By Astrid Taemets | 27th July 2022

It’s freezing – below zero degrees – with sleet covering the ground of the woods and a howling wind ripping through the trees making them sway and creak in Skive, a rural town in Jutland, northwest Denmark. 

Yet, despite the frigid temperatures, there’s a steady footfall of crunching leaves and the sound of children laughing, playing, completely unphased by the harsh environment around them.

This is Forest School: an outdoor education program that relies on the interest of the child to dictate the day’s activities. From hikes to climbing, building mud huts, making spears, and learning how to create fire, Forest School is child-led hands-on learning within natural elements – no matter what the weather conditions. 

Originating in Scandinavia, the world’s first known forest school was created by Ella Flatutau in Denmark in 1952, and has since been widely adopted across the UK, Canada, Japan, New Zealand, and Australia – including Brisbane, where Wildlings Forest School offers nature playgrounds, Forest Kindy, and school holiday programs. 

Inspired by a conference on nature play they attended five years ago, Wildlings founders Nicki Farrell and Vicci Oliver have been operating out of the Sunshine Coast and two Brisbane locations, with Amanda England joining the helm two years later to help bring more awareness to the benefits of child directed play in nature. 

“Our goal is to advocate for kids to be kids,” says Amanda. “We believe the best place for them to do that is outdoors where there are no walls to bounce off and the scope for their imagination is huge. Forest School puts the dirt back in childhood.” 

As the sessions are based on the children and their ideas, no two days are the same. “As facilitators, we are there to observe and help them explore their ideas when invited.” And Amanda stresses that notion: “We often find that when we join in uninvited, the children disperse and move onto something else. Children learn through play and it is our job to ensure that we give them uninterrupted time to do that.” 

Whether it’s a bushwalk where they scramble over rocks and creek hop, draw with sticks in the dirt, or build a fort in the forest, those who follow the Forest School philosophy strongly believe that this type of “risky play” stimulates positive fine motor skills, competent risk assessment, intelligence, resilience, self-confidence, emotion, and imagination incomparable to that of classroom programs. 

“By allowing children the freedom to be themselves, follow their own rhythm, and learn naturally, we find they are often more engaged,” says Amanda.

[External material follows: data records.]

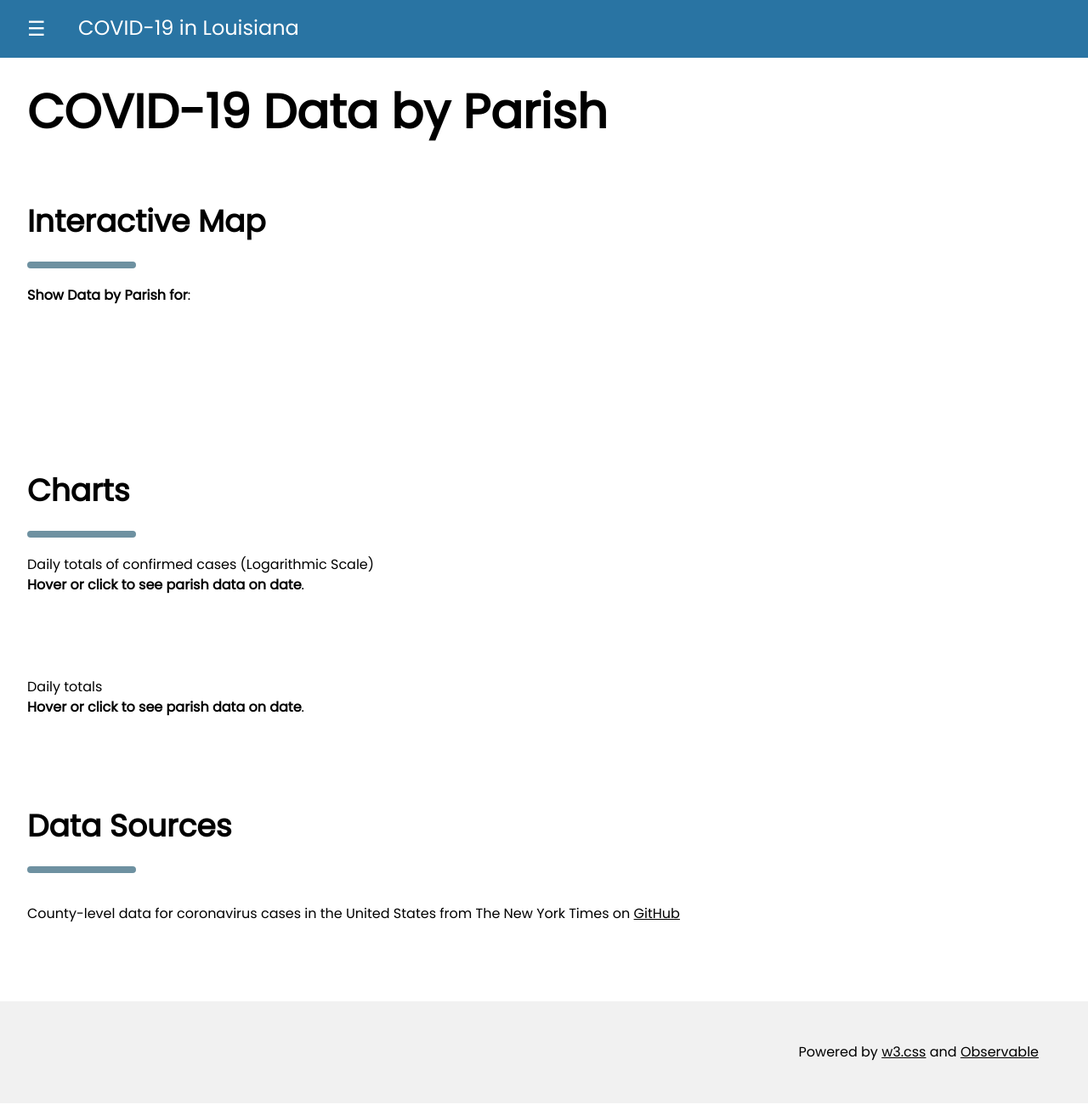
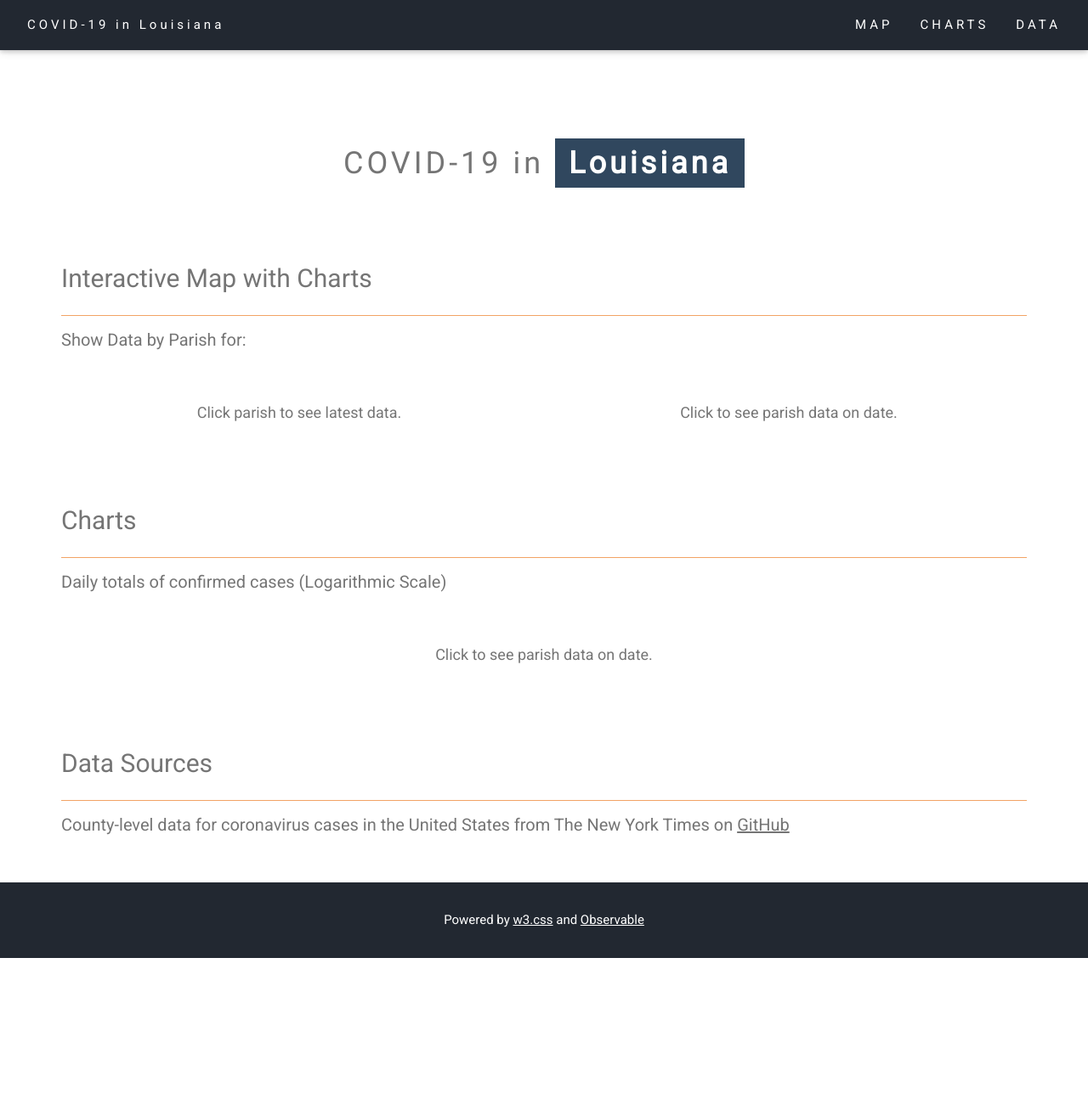
Before and after one commit to a-prejean/Covid-LA, a Jekyll site: the page docs/index.html, which Jekyll copies as it is, in a window 1280 px wide and 1307 px high. Shown: the whole window at 85% size. Built offline with Jekyll 4.4.1, drawn with Linux system fonts in a browser that asks for light colours.

Commit message:
New Style for index.html

```diff
--- a/docs/index.html
+++ b/docs/index.html
@@ -6,141 +6,169 @@
 
 <meta name="viewport" content="width=device-width, initial-scale=1">
 
-<!-- CSS Stylesheet -->
-<link rel="stylesheet" href="style.css">
+<link rel="stylesheet" href="https://www.w3schools.com/w3css/4/w3.css">
+<link rel="stylesheet" href="https://fonts.googleapis.com/css?family=Raleway">
+<link rel="stylesheet" href="https://cdnjs.cloudflare.com/ajax/libs/font-awesome/4.7.0/css/font-awesome.min.css">
+<link rel="stylesheet" href="https://fonts.googleapis.com/css?family=Roboto">
+</head>
 
-<link rel="stylesheet" href="https://fonts.googleapis.com/css?family=Poppins">
 <style>
-body,h1,h2,h3,h4,h5,p {font-family: "Poppins", sans-serif}
-body {font-size:16px;}
-.w3-half img{margin-bottom:-6px;margin-top:16px;opacity:0.8;cursor:pointer}
-.w3-half img:hover{opacity:1}
+body,h1,h2,h3,h4,h5,h6 {font-family: "Roboto", sans-serif}
+
+body, html {
+  height: 100%;
+  line-height: 1.8;
+}
+
+/* Colors */
+.w3-button:hover{color:#222831 !important;background-color:#ececec !important}
+.color-title {color:#757575 !important}
+.color-heading {color:#757575 !important}
+.color-text {color:#000 !important}
+.color-highlight {color:#fff !important; background-color:#30475e !important}
+.color-background {background-color:#222831 !important}
+.color-footer {color:#fff !important; background-color:#222831 !important}
+.color-menu {color:#fff !important; background-color:#222831 !important}
+.color-accent {color:#f2a365 !important}
+.color-border {border-color:#f2a365 !important}
+.color-light-gray {color:#ececec !important}
 </style>
 
-</head>
+<body>
+<!-- Navbar (sit on top) -->
+<div class="w3-top">
+  <div class="w3-bar w3-wide w3-padding w3-card color-menu" id="myNavbar">
+    <a href="#home" class="w3-bar-item w3-button w3-wide">COVID-19 in Louisiana</a>
+    <!-- Right-sided navbar links -->
+    <div class="w3-right w3-hide-small">
+      <a href="#map" class="w3-bar-item w3-button">MAP</a>
+      <a href="#chart" class="w3-bar-item w3-button">CHARTS</a>
+      <a href="#data" class="w3-bar-item w3-button">DATA</a>
+    </div>
+    <!-- Hide right-floated links on small screens and replace them with a menu icon -->
 
-<body>
-
-<!-- Sidebar/menu -->
-<nav class="w3-sidebar main_color w3-collapse w3-top w3-large w3-padding" style="z-index:3;width:300px;font-weight:bold;" id="mySidebar"><br>
-  <a href="javascript:void(0)" onclick="w3_close()" class="w3-button w3-hide-large w3-display-topleft" style="width:100%;font-size:22px">Close Menu</a>
-  <div class="w3-container">
-  <h3 class="w3-padding-16" style="font-size:32px;"><b>COVID-19<br>in Louisiana</b></h3>
-  </div>
-  <div class="w3-bar-block">
-  <a href="#" onclick="w3_close()" class="w3-bar-item w3-button w3-hover-white">Home</a>
-  <a href="#map" onclick="w3_close()" class="w3-bar-item w3-button w3-hover-white">Parish Map</a>
-  <a href="#charts" onclick="w3_close()" class="w3-bar-item w3-button w3-hover-white">Charts</a>
-  <a href="#data_source" onclick="w3_close()" class="w3-bar-item w3-button w3-hover-white">Data Sources</a>
-  </div>
-</nav>
-
-<!-- Top menu on small screens -->
-<header class="w3-container w3-top w3-hide-large main_color w3-xlarge w3-padding">
-  <a href="javascript:void(0)" class="w3-button main_color w3-margin-right" onclick="w3_open()">☰</a>
-  <span>COVID-19 in Louisiana</span>
-</header>
-
-<!-- Overlay effect when opening sidebar on small screens -->
-<div class="w3-overlay w3-hide-large" onclick="w3_close()" style="cursor:pointer" title="close side menu" id="myOverlay"></div>
-
-<!-- PAGE CONTENT! -->
-<div class="w3-main" style="margin-left:340px;margin-right:40px">
-
-<!-- Heading -->
-<div class="w3-container" style="margin-top:80px">
-<h1 class="w3-xxxxlarge text-dark"><b>COVID-19 Data by Parish</b></h1>
-<div id="description"></div>
-</div>
-
-<!-- Map / Chart -->
-<div class="w3-container" id="map" style="margin-top:40px">
-  <h1 class="w3-xxlarge text-dark"><b>Interactive Map</b></h1>
-  <hr class="w3-round">
-  <!--<p></p>-->
-  <p><b>Show Data by Parish for</b>:</p>
-  <div id="map_shows"></div>
-  <hr style="border:0px;height:1px">
-<!--  <p>Click <b>'Play'</b> or drag the slider to select a specific date.</p>-->
-<!--  <div id="date_selection"></div>-->
-</div>
-
-<div class="w3-row-padding">
-  <!-- Map -->
-  <div class="w3-half w3-margin-bottom">
-  <div class="w3-padding-8" id="vega_map_embed"></div>
-  </div>
-  <!-- Chart -->
-  <div class="w3-half">
-  <div class="w3-padding-8" id="vega_lite_chart"></div>
+    <a href="javascript:void(0)" class="w3-bar-item w3-button w3-right w3-hide-large w3-hide-medium" onclick="w3_open()">☰
+      <!-- <i class="fa fa-bars"></i> -->
+    </a>
   </div>
 </div>
 
-<!-- Charts -->
-<div class="w3-container" id="charts" style="margin-top:75px">
-  <h1 class="w3-xxlarge text-dark"><b>Charts</b></h1>
-  <hr class="w3-round">
-  <p>Daily totals of confirmed cases (Logarithmic Scale)<br><b>Hover or click to see parish data on date</b>.</p>
-  <div class="w3-row-padding">
-  <div class="w3-margin-bottom" id="la_chart"></div>
+<!-- Sidebar on small screens when clicking the menu icon -->
+<nav class="w3-sidebar w3-bar-block w3-card w3-animate-right w3-top w3-hide-medium w3-hide-large color-menu w3-large" style="z-index:3;width:100%;font-weight:bold;display:none;right:0;" id="mySidebar">
+  <a href="javascript:void(0)" onclick="w3_close()" class="w3-bar-item w3-button w3-large w3-center w3-padding-16">CLOSE</a>
+  <a href="#map" onclick="w3_close()" class="w3-bar-item w3-button w3-center w3-padding-16">MAP</a>
+  <a href="#chart" onclick="w3_close()" class="w3-bar-item w3-button w3-center w3-padding-16">CHARTS</a>
+  <a href="#data" onclick="w3_close()" class="w3-bar-item w3-button w3-center w3-padding-16">DATA</a>
+</nav>
+
+<!-- Header -->
+<header class="w3-display-container w3-content w3-wide" style="max-width:100%;" id="home">
+  <div class="w3-container w3-center" style="padding:150px 0px 0px 0px">
+    <h1 class="w3-xxlarge">
+    <span class="color-title">COVID-19 in</span>
+    <span class="w3-padding color-highlight"><b>Louisiana</b></span>
+    </h1>
+    <div id="description"></div>
+  </div>
+</header>
+
+<!-- Page content -->
+<div class="w3-content w3-padding" style="max-width:1200px">
+
+  <!-- Map Section -->
+  <div class="w3-container w3-padding-32" id="map">
+    <h2 class="w3-border-bottom w3-padding-16 color-heading color-border">Interactive Map with Charts</h2>
+    <h4 class="color-heading">Show Data by Parish for:</h4>
+    <div id="map_shows"></div>
   </div>
 
-  <p>Daily totals<br><b>Hover or click to see parish data on date</b>.</p>
-  <div class="w3-row-padding">
-  <div id="covid_chart1"></div>
+  <div class="w3-row-padding w3-margin-bottom" style="text-align:center">
+    <div class="w3-col l6 m7">
+      <h5 class="color-heading">Click parish to see latest data.</h5>
+      <div id="vega_map_embed"></div>
+    </div>
+    <div class="w3-col l6 m7">
+      <h5 class="color-heading">Click to see parish data on date.</h5>
+      <div id="vega_lite_chart"></div>
+    </div>
+    <div class="w3-col">
+      <div id="covid_chart1"></div>
+    </div>
   </div>
-</div>
 
-<!-- Data Sources -->
-<div class="w3-container" id="data_source" style="margin-top:75px">
-  <h1 class="w3-xxlarge text-dark"><b>Data Sources</b></h1>
-  <hr class="w3-round">
-  <p class="w3-left">County-level data for coronavirus cases in the United States from The New York Times on <a href="https://github.com/nytimes/covid-19-data/blob/master/us-counties.csv" title="GITHUB" target="_blank" class="w3-hover-opacity">GitHub</a></p>
+  <!-- Chart Section -->
+  <div class="w3-container w3-padding-32" id="chart">
+    <h2 class="w3-border-bottom w3-padding-16 color-heading color-border">Charts</h2>
+    <h4 class="color-heading">Daily totals of confirmed cases (Logarithmic Scale)</h4>
+    <div id="map_shows"></div>
+  </div>
 
-</div>
+  <div class="w3-row-padding w3-margin-bottom" style="text-align:center">
+    <div class="w3-col">
+      <h5 class="color-heading">Click to see parish data on date.</h5>
+      <div id="la_chart"></div>
+    </div>
+  </div>
+
+  <!-- Data Section -->
+  <div class="w3-container w3-padding-32" id="data">
+    <h2 class="w3-border-bottom w3-padding-16 color-heading color-border">Data Sources</h2>
+    <h4 class="color-heading">County-level data for coronavirus cases in the United States from The New York Times on <a href="https://github.com/nytimes/covid-19-data/blob/master/us-counties.csv" title="GITHUB" target="_blank" class="w3-hover-opacity">GitHub</a></h4>
+    <div id="map_shows"></div>
+  </div>
+
 
 <!-- End page content -->
 </div>
 
 <!-- Footer -->
-<div class="w3-light-grey w3-container w3-padding-32" style="margin-top:75px;padding-right:58px"><p class="w3-right">Powered by <a href="https://www.w3schools.com/w3css/default.asp" title="W3.CSS" target="_blank" class="w3-hover-opacity">w3.css</a> and <a href="https://observablehq.com" title="OBSERVABLE" target="_blank" class="w3-hover-opacity">Observable</a></p></div>
-
-<script>
-// Script to open and close sidebar
-function w3_open() {
-  document.getElementById("mySidebar").style.display = "block";
-  document.getElementById("myOverlay").style.display = "block";
-}
-
-function w3_close() {
-  document.getElementById("mySidebar").style.display = "none";
-  document.getElementById("myOverlay").style.display = "none";
-}
-
-</script>
+<footer class="w3-center w3-padding-16 color-footer">
+  <p>Powered by <a href="https://www.w3schools.com/w3css/default.asp" title="W3.CSS" target="_blank" class="w3-hover-opacity">w3.css</a> and <a href="https://observablehq.com" title="OBSERVABLE" target="_blank" class="w3-hover-opacity">Observable</a></p>
+</footer>
 
 <!-- Observable Imports -->
 <script type="module">
 // Load the Observable runtime and inspector.
 import {Runtime, Inspector} from "https://cdn.jsdelivr.net/npm/@observablehq/runtime@4/dist/runtime.js";
 // Your notebook, compiled as an ES module.
-import notebook from "https://api.observablehq.com/@a-prejean/covid-19-data-for-louisiana.js?v=3";
+import notebook from "https://api.observablehq.com/@a-prejean/covid-19-data-louisiana.js?v=3";
 // Load the notebook, observing its cells with a default Inspector that simply renders the value of each cell into the provided DOM node.
-//new Runtime().module(notebook, Inspector.into(document.body));
+// new Runtime().module(notebook, Inspector.into(document.body));
 // Custom function to control which cells are rendered and where they go
-new Runtime().module(notebook, name => {
-  if (name === "description") { return new Inspector(document.querySelector("#description")); }
-  if (name === "viewof map_shows") { return new Inspector(document.querySelector("#map_shows")); }
-//  if (name === "viewof date_selection") { return new Inspector(document.querySelector("#date_selection")); }
-  if (name === "viewof description") { return new Inspector(document.querySelector("#description")); }
-  if (name === "viewof vega_map_embed") { return new Inspector(document.querySelector("#vega_map_embed")); }
-  if (name === "viewof vega_lite_chart") { return new Inspector(document.querySelector("#vega_lite_chart")); }
-  if (name === "viewof la_chart") { return new Inspector(document.querySelector("#la_chart")); }
-  if (name === "viewof covid_chart1") { return new Inspector(document.querySelector("#covid_chart1")); }
-});
+(new Runtime).module(notebook, name => {
+	if (name === "description") return Inspector.into("#description")();
+    if (name === "viewof map_shows") return Inspector.into("#map_shows")();
+    if (name === "viewof vega_map_embed") return Inspector.into("#vega_map_embed")();
+    if (name === "viewof vega_lite_chart") return Inspector.into("#vega_lite_chart")();
+    if (name === "viewof la_chart") return Inspector.into("#la_chart")();
+    if (name === "viewof covid_chart1") return Inspector.into("#covid_chart1")();
+  });
+// Or this
+// new Runtime().module(notebook, name => {
+//   if (name === "description") { return new Inspector(document.querySelector("#description")); }
+//   if (name === "viewof map_shows") { return new Inspector(document.querySelector("#map_shows")); }
+// });
+// Usage
+// EVERY cell script looks for MUST be called in DOM, ie <div id="vega_map_embed"></div>
 </script>
 
+<script>
+// Toggle between showing and hiding the sidebar when clicking the menu icon
+var mySidebar = document.getElementById("mySidebar");
+
+function w3_open() {
+  if (mySidebar.style.display === 'block') {
+    mySidebar.style.display = 'none';
+  } else {
+    mySidebar.style.display = 'block';
+  }
+}
+
+// Close the sidebar with the close button
+function w3_close() {
+    mySidebar.style.display = "none";
+}
+</script>
 
 </body>
-
 </html>
```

The worldwide spread of the Forest gospel is trending, with more countries adopting the concept, and the benefits have been astounding. Research shows children are less stressed, they concentrate more, their immune system is improved, and their motor development is astronomically better. Still can’t convince yourself “risky play” is a good thing?

“Like other Forest Schools around the world, Wildlings provide a space to take risks and explore in safe surroundings. We believe that if we give children the space to safely take and assess risks, they will only do so within their limit. No matter what the environment – children take risks. It’s part of their nature to do so. Why not give them a space to do it where their creativity and imagination will thrive?”

Keen to let your little ones get grubby and explore the world? Find out more about Wildlings Forest School here.

By Astrid Taemets An advocate for a dirty martini any day of the week, Astrid's life is equal parts cleaning crumbs off a three-year-old as it is enjoying a bump of caviar.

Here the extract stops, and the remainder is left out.